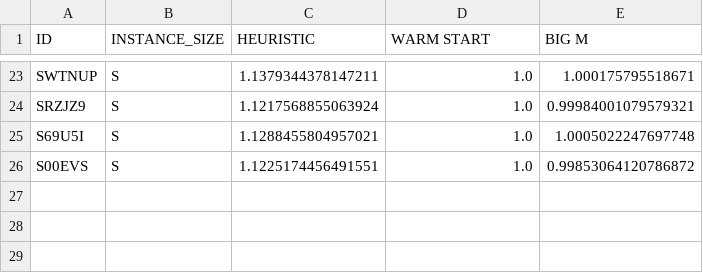
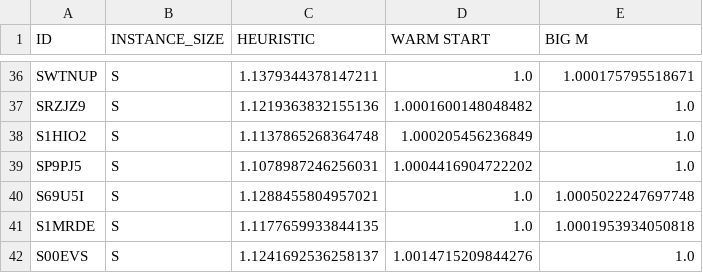
Before and after one commit to cdhagmann/BigM, a CSV file: Results/SCALED_SOLUTION_DATA.csv, drawn as a sheet; only a part is shown, gaps mark what is left out; addresses are those after the commit; the diff covers the shown part only; the diff names each change by its address in the sheet, - before the commit and + after, or states it on an @@ line.

```diff
--- a/Results/SCALED_SOLUTION_DATA.csv
+++ b/Results/SCALED_SOLUTION_DATA.csv
-C37 (HEURISTIC): 1.1217568855063924
+C37 (HEURISTIC): 1.1219363832155136
-D37 (WARM START): 1.0
+D37 (WARM START): 1.0001600148048482
-E37 (BIG M): 0.99984001079579321
+E37 (BIG M): 1.0
+row 38: S1HIO2 | S | 1.1137865268364748 | 1.000205456236849 | 1.0
+row 39: SP9PJ5 | S | 1.1078987246256031 | 1.0004416904722202 | 1.0
+row 41: S1MRDE | S | 1.1177659933844135 | 1.0 | 1.0001953934050818
-C42 (HEURISTIC): 1.1225174456491551
+C42 (HEURISTIC): 1.1241692536258137
-D42 (WARM START): 1.0
+D42 (WARM START): 1.0014715209844276
-E42 (BIG M): 0.99853064120786872
+E42 (BIG M): 1.0
```
Also changed, not shown: 13 added rows and 21 edited cells elsewhere in this file, Results/RAW_DATA.csv, Results/RAW_SOLUTION_DATA.csv, 4 other files.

WORK ITEM
Your answer should be all lines from the data that contain "WARM".

TASK RESPONSE
-D37 (WARM START): 1.0
+D37 (WARM START): 1.0001600148048482
-D42 (WARM START): 1.0
+D42 (WARM START): 1.0014715209844276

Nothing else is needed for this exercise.